Goal of the exercise: The listing below is the input. Say how many of its lines contain "Letter", giving the number alone.

Records for the exercise:
::::

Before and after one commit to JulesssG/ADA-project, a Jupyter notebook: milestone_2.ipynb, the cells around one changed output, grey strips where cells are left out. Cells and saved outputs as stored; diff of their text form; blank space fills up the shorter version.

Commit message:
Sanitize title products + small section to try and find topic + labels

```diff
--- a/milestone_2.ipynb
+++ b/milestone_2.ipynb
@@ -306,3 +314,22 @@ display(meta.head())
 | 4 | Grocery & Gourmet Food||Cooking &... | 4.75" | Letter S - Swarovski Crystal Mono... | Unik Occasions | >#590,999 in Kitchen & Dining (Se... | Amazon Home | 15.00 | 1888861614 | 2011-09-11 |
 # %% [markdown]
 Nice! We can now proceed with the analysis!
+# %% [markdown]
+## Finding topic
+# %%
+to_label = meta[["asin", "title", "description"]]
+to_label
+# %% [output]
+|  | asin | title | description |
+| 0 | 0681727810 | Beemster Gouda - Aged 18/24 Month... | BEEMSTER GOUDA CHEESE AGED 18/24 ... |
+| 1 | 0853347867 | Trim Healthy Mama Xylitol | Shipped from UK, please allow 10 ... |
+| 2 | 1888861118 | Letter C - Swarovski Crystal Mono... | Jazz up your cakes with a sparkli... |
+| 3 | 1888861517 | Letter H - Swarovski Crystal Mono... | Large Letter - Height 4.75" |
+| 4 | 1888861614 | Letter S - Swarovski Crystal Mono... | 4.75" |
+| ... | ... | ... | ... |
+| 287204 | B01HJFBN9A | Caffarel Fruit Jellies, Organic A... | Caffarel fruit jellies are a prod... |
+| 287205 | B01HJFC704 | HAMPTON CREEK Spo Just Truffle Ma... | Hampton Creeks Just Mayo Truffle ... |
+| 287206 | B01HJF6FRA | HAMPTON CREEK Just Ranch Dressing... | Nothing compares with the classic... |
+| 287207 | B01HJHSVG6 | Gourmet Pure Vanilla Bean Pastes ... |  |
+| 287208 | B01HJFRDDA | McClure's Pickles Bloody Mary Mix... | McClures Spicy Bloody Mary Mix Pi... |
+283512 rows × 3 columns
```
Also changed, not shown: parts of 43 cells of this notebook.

::::

Solved exercise: 4